From the material below, return every line that includes "even".

Records shown: Begin

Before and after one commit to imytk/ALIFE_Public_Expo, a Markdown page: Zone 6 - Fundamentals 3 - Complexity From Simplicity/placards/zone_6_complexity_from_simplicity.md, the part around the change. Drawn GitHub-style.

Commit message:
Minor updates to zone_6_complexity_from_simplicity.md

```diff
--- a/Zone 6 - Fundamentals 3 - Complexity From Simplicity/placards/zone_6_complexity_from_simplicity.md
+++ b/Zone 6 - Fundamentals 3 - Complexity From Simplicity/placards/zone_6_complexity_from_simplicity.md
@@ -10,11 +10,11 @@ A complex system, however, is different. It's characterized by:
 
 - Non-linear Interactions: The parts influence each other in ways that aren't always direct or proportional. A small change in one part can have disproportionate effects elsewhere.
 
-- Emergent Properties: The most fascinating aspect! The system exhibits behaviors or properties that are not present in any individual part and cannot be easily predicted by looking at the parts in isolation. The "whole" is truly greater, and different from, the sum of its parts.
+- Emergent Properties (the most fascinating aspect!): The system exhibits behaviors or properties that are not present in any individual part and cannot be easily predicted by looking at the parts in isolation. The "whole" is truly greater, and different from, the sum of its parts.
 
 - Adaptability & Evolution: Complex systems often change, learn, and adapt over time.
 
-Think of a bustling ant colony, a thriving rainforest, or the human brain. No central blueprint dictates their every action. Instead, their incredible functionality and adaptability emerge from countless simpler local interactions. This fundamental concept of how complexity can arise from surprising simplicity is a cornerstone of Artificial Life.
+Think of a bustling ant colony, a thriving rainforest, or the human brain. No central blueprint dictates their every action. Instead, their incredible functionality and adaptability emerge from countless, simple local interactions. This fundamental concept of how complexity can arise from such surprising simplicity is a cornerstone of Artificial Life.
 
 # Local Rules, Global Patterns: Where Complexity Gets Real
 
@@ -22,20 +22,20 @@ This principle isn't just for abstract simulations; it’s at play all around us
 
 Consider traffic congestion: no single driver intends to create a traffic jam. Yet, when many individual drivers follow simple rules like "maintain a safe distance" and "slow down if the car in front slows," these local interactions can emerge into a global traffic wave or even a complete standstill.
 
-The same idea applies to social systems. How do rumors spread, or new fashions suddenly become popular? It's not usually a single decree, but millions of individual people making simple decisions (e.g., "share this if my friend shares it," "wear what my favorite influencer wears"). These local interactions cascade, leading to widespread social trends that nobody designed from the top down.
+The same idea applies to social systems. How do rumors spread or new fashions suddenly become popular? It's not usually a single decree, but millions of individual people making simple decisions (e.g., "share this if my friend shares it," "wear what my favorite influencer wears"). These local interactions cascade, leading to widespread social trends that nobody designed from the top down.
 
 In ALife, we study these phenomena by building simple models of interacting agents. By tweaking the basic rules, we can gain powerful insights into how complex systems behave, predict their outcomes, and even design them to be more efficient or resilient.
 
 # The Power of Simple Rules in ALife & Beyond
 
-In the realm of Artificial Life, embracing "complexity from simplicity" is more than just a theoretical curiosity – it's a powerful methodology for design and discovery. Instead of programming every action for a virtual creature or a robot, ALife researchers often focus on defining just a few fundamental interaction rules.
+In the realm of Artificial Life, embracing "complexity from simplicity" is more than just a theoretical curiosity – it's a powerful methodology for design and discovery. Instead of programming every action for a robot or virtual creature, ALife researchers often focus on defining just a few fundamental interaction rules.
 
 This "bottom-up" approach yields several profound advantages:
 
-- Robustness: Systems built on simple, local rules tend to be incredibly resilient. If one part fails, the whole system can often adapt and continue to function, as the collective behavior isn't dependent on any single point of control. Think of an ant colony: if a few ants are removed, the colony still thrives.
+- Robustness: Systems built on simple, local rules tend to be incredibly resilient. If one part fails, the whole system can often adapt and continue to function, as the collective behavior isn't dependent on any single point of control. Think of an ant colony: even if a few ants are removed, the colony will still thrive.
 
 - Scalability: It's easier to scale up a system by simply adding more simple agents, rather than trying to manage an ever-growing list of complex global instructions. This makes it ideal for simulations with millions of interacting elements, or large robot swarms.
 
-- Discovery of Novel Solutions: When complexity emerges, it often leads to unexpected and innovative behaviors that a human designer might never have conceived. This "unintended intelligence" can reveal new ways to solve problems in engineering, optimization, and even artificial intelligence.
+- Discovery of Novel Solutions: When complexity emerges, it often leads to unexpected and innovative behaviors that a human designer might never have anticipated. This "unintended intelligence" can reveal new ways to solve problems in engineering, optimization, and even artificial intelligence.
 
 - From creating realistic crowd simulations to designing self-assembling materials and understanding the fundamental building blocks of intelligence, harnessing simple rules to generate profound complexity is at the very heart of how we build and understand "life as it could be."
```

Records shown: End

__Solution to the exercise__
 Consider traffic congestion: no single driver intends to create a traffic jam. Yet, when many individual drivers follow simple rules like "maintain a safe distance" and "slow down if the car in front slows," these local interactions can emerge into a global traffic wave or even a complete standstill.
 In ALife, we study these phenomena by building simple models of interacting agents. By tweaking the basic rules, we can gain powerful insights into how complex systems behave, predict their outcomes, and even design them to be more efficient or resilient.
+- Robustness: Systems built on simple, local rules tend to be incredibly resilient. If one part fails, the whole system can often adapt and continue to function, as the collective behavior isn't dependent on any single point of control. Think of an ant colony: even if a few ants are removed, the colony will still thrive.
-- Discovery of Novel Solutions: When complexity emerges, it often leads to unexpected and innovative behaviors that a human designer might never have conceived. This "unintended intelligence" can reveal new ways to solve problems in engineering, optimization, and even artificial intelligence.
+- Discovery of Novel Solutions: When complexity emerges, it often leads to unexpected and innovative behaviors that a human designer might never have anticipated. This "unintended intelligence" can reveal new ways to solve problems in engineering, optimization, and even artificial intelligence.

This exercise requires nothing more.